## Task input
******
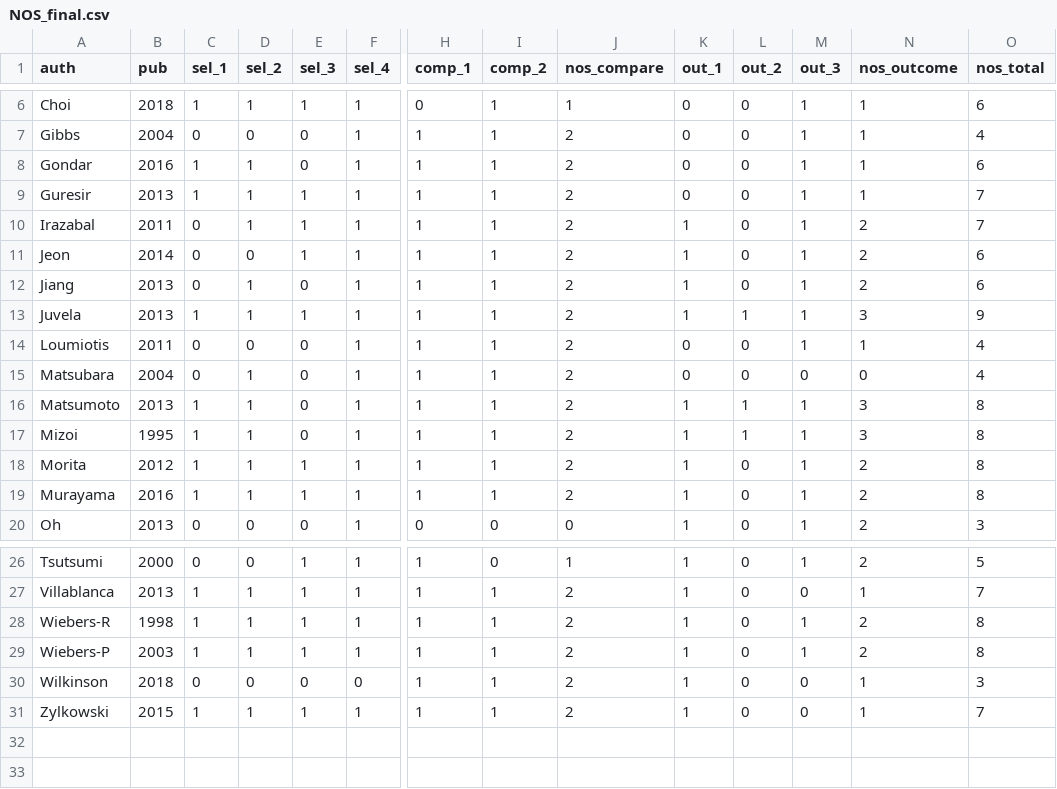
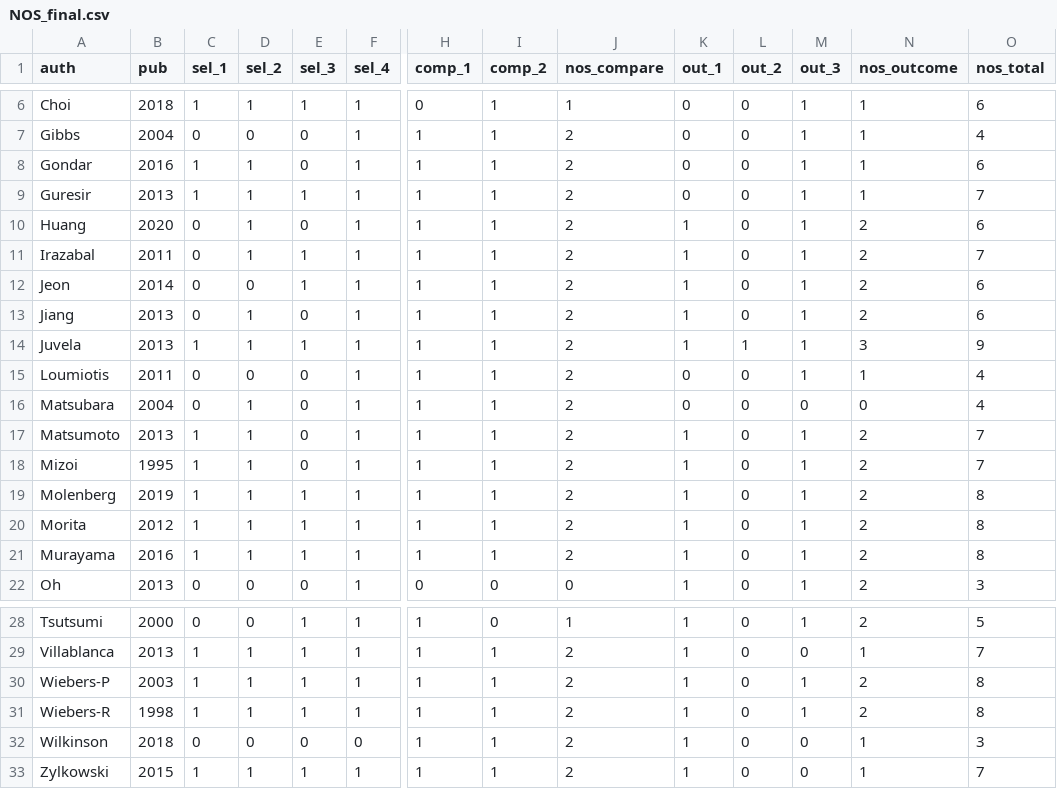
Before and after one commit to ronil-chandra/uia-meta-analysis, a CSV file: data-raw/NOS_final.csv, drawn as a sheet; only a part is shown, gaps mark what is left out; addresses are those after the commit; rows hold the shown columns only; the diff names each change by its address in the sheet, - before the commit and + after, or states it on an @@ line.

```diff
--- a/data-raw/NOS_final.csv
+++ b/data-raw/NOS_final.csv
+row 10: Huang | 2020 | 0 | 1 | 0 | 1 | 1 | 1 | 2 | 1 | 0 | 1 | 2 | 6
-L17:L18 (out_2): 1
+L17:L18 (out_2): 0
-N17:N18 (nos_outcome): 3
+N17:N18 (nos_outcome): 2
-O17:O18 (nos_total): 8
+O17:O18 (nos_total): 7
+row 19: Molenberg | 2019 | 1 | 1 | 1 | 1 | 1 | 1 | 2 | 1 | 0 | 1 | 2 | 8
@@ row 29 moved to row 30: Wiebers-P @@
```
Also changed, not shown: 5 other files.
******
## What to work on
Nothing but the records themselves, exact and complete, should be returned; leave the pictures out.

## Solution for this exercise
Before and after one commit to ronil-chandra/uia-meta-analysis, a CSV file: data-raw/NOS_final.csv, drawn as a sheet; only a part is shown, gaps mark what is left out; addresses are those after the commit; rows hold the shown columns only; the diff names each change by its address in the sheet, - before the commit and + after, or states it on an @@ line.

```diff
--- a/data-raw/NOS_final.csv
+++ b/data-raw/NOS_final.csv
+row 10: Huang | 2020 | 0 | 1 | 0 | 1 | 1 | 1 | 2 | 1 | 0 | 1 | 2 | 6
-L17:L18 (out_2): 1
+L17:L18 (out_2): 0
-N17:N18 (nos_outcome): 3
+N17:N18 (nos_outcome): 2
-O17:O18 (nos_total): 8
+O17:O18 (nos_total): 7
+row 19: Molenberg | 2019 | 1 | 1 | 1 | 1 | 1 | 1 | 2 | 1 | 0 | 1 | 2 | 8
@@ row 29 moved to row 30: Wiebers-P @@
```
Also changed, not shown: 5 other files.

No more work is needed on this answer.